Wed May 31, 2006 11:26 AM BST166
JERUSALEM (Reuters) - Israeli scientists said on Wednesday they had discovered a prehistoric ecosystem dating back millions of years.
The discovery was made in a cave near the central Israeli city of Ramle during rock drilling at a quarry. Scientists were called in and soon found eight previously unknown species of crustaceans and invertebrates similar to scorpions.
"Until now eight species of animals were found in the cave, all of them unknown to science," said Dr Hanan Dimantman, a biologist at the Hebrew University of Jerusalem.
He said the cave's ecosystem probably dates back around five million years when the Mediterranean Sea covered parts of Israel.
The cave was completely sealed off from the world, including from water and nutrients seeping through rock crevices above. Scientists who discovered the cave believe it has been intact for millions of years.

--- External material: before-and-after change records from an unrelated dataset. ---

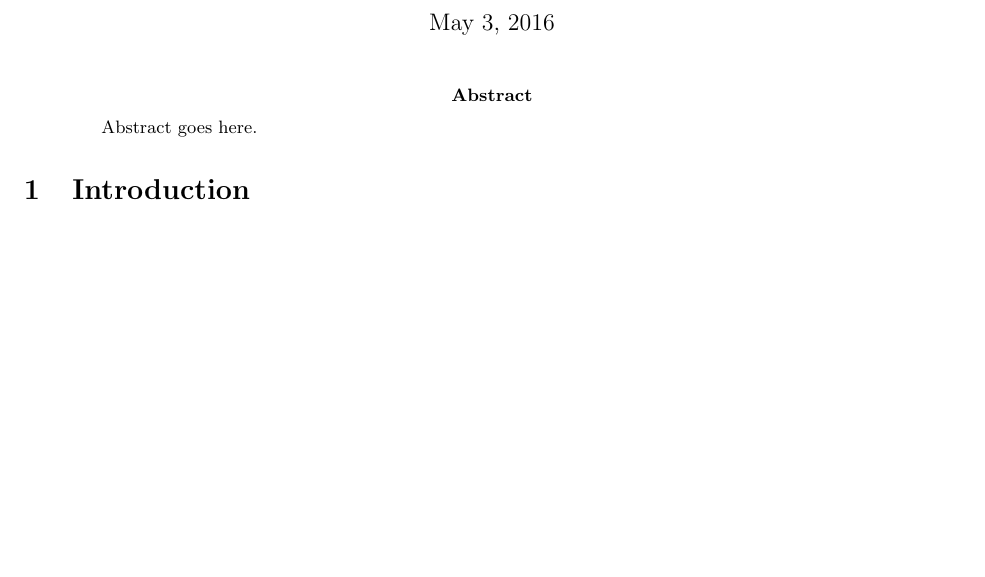
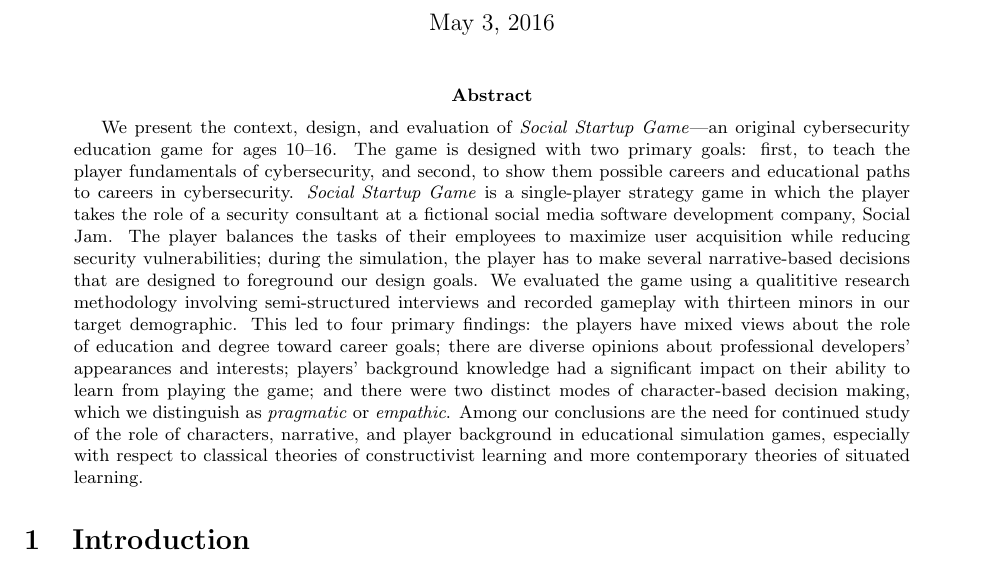
Before and after one commit to doctor-g/tr2, a LaTeX paper (tr2.tex): part of page 1 of 61 before the commit and part of page 1 of 62 after it, cut so that both start at the same text, the shorter picture padded with empty space. Compiled offline with pdfLaTeX.

Commit message:
Add abstract

```diff
--- a/tr2.tex
+++ b/tr2.tex
@@ -27,7 +27,37 @@
 
 
 \begin{abstract}
-  Abstract goes here.
+We present the context, design, and evaluation of
+\textit{Social Startup Game}---an original cybersecurity education
+game for ages 10--16.
+The game is designed with two primary goals: first, to teach the player
+fundamentals of cybersecurity, and second, to show them possible
+careers and educational paths to careers in cybersecurity.
+\textit{Social Startup Game} is a single-player strategy game in
+which the player takes the role of a security consultant at a fictional
+social media software development company, Social Jam.
+The player balances the tasks of their employees to maximize user
+acquisition while reducing security vulnerabilities; during the simulation,
+the player has to make several narrative-based decisions that are designed
+to foreground our design goals.
+We evaluated the game using a qualititive research methodology
+involving semi-structured interviews and recorded gameplay with
+thirteen minors in our target demographic.
+This led to four primary findings:
+the players have mixed views about the role of education and degree
+toward career goals;
+there are diverse opinions about professional
+developers' appearances and interests;
+players' background knowledge had a significant impact on their
+ability to learn from playing the game;
+and
+there were two distinct modes of character-based decision making,
+which we distinguish as \textit{pragmatic} or \textit{empathic}.
+Among our conclusions are the need for continued study of the
+role of characters, narrative, and player background in educational
+simulation games, especially with respect to classical theories
+of constructivist learning and more contemporary theories of situated learning.
+
 \end{abstract}
 
 \section{Introduction}
```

"Every species we examined had no eyes which means they lost their sight due to evolution," said Dimantman.
Samples of the animals discovered in the cave were sent for DNA tests which found they were unique, he said. The cave has been closed off as scientists conduct a more detailed survey.
"This is a cave of fantastic biodiversity," Dimantman said.